Nicholas Ashton, researcher at Wallenberg Centre for Molecular and Translational Medicine at University of Gothenburg and MedTech West, is first author of an article titled “Increased plasma neurofilament light chain concentration correlates with severity of post-mortem neurofibrillary tangle pathology and neurodegeneration“ published in Acta Neuropathologica Communications. The published results show for the first time that axonal injury marker, Neurofilament light (NfL), in blood associates with the severity of Alzheimer’s disease (AD) pathology in the post-mortem brain.
In recent years, there has been an increasing emphasis on developing a blood biomarker to predict the clinical onset of Alzheimer’s disease (AD) or to identify the underlying pathophysiology at its earliest stage.
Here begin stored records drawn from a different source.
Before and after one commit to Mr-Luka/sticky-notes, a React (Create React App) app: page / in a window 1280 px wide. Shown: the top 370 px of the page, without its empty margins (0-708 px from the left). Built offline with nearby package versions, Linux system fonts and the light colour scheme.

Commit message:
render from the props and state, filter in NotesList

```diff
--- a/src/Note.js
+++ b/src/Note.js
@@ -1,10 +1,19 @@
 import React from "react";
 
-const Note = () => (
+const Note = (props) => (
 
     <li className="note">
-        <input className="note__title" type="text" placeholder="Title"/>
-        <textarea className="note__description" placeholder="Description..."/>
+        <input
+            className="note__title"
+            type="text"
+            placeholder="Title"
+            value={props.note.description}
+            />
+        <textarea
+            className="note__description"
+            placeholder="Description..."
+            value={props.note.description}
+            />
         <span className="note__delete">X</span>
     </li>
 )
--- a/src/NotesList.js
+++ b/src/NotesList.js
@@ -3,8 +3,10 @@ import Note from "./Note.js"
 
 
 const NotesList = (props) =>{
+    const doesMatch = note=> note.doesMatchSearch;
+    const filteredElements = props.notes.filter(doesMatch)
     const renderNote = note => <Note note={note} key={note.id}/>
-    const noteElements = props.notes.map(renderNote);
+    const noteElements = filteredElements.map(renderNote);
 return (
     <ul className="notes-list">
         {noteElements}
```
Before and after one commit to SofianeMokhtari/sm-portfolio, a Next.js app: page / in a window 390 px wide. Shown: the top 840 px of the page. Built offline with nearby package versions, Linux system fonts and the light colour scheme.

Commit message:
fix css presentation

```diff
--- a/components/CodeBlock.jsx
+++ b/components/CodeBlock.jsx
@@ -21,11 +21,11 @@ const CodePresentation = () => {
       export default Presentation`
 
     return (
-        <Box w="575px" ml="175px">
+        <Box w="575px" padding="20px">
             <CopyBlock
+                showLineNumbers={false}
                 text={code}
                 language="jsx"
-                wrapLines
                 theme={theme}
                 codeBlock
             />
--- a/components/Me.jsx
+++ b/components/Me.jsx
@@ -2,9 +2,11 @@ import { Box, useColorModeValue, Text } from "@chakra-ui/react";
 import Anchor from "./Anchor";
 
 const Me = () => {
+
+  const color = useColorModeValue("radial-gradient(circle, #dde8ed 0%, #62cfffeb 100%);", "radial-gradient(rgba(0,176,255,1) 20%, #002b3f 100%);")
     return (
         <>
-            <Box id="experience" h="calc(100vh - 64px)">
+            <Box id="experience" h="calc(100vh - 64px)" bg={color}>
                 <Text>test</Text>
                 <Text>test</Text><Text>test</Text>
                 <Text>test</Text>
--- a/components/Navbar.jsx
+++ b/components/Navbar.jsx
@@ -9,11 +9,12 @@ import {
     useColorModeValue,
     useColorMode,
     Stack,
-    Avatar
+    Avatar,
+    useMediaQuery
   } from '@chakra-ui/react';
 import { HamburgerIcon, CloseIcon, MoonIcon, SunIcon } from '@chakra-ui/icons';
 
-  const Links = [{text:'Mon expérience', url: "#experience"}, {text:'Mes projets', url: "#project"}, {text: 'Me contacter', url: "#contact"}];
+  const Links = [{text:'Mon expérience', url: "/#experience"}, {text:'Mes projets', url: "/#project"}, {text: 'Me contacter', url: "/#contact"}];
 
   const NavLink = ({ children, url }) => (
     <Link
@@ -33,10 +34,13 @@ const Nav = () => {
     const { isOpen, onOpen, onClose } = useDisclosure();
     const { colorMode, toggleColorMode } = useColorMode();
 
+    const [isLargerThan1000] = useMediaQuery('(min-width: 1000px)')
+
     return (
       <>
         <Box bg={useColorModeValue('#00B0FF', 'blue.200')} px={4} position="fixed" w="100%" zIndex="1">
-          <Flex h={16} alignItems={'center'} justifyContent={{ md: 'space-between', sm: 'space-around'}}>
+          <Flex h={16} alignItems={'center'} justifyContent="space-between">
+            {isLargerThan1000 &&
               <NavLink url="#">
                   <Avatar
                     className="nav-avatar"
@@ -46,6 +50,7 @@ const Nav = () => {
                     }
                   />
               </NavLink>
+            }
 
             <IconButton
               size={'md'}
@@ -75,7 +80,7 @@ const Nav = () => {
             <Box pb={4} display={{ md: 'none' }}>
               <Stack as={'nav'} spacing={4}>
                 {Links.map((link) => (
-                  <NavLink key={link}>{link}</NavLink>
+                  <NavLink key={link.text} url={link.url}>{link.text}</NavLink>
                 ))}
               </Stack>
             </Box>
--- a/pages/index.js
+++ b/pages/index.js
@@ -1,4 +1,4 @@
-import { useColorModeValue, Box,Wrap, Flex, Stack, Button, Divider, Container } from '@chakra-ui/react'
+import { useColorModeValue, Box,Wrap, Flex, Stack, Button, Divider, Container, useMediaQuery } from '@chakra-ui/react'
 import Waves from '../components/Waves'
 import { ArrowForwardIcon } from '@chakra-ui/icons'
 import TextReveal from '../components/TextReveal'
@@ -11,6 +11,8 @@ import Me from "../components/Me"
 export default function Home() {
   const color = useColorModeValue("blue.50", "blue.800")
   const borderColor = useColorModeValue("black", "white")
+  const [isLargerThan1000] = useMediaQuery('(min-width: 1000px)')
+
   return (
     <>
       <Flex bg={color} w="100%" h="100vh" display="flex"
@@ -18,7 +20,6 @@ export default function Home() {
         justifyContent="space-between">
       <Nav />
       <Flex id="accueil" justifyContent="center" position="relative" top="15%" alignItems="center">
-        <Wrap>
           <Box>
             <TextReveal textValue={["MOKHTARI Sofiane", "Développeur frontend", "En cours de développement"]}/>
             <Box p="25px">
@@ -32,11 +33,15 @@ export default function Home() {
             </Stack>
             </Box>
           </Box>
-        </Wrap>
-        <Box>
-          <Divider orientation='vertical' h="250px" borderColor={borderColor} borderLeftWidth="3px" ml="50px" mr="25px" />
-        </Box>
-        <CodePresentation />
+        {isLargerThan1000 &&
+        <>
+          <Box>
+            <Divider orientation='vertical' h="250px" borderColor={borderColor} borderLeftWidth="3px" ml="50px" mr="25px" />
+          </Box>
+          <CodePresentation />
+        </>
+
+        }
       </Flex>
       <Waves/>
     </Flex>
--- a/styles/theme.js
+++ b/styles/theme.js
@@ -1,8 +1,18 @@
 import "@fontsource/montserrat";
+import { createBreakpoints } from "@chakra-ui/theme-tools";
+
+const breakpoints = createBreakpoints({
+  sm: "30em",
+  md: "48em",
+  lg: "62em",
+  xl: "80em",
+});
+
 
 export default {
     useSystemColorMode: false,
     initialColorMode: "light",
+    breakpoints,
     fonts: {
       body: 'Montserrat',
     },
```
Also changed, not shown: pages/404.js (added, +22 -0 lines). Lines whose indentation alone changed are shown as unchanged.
A blood-based measure has substantial practical and economic advantages over the imaging and cerebrospinal fluid (CSF) biomarkers that are now form the diagnostic research criteria for AD. A blood-based marker could complement CSF and molecular imaging biomarkers as a simplified initial triage step in a multi-stage assessment for early diagnosis, secondary prevention trial participant selection or monitoring of response to intervention over time.
Neurofilament light chain (NfL), a marker of axonal degeneration, is robustly elevated in the blood of many neurological and neurodegenerative conditions, including AD. A strong relationship with cerebrospinal fluid (CSF) NfL suggests that these biomarker modalities reflect the same pathological process. Yet, the connection between blood NfL and brain tissue pathology has not been directly compared. In this study, longitudinal plasma NfL from cognitively healthy controls and AD participants were quantified by an ultra-sensitive immunoassay platform. On reaching post-mortem, it was shown that plasma NfL concentrations (8 years prior to post-mortem) were associated with more severe AD pathology. Immunohistochemical evaluation of NfL in the medial temporal gyrus (MTG) demonstrated an inverse relationship between plasma NfL and brain NfL . For the first time, the researchers demonstrate that plasma NfL associates with the severity of AD pathology and neurodegeneration in the post-mortem brain.
Other authors are Antoine Leuzy, Yau Mun Lim, Claire Troakes, Tibor Hortobágyi, Kina Höglund, Dag Aarsland, Simon Lovestone, Michael Schöll, Kaj Blennow, Henrik Zetterberg and Abdul Hye.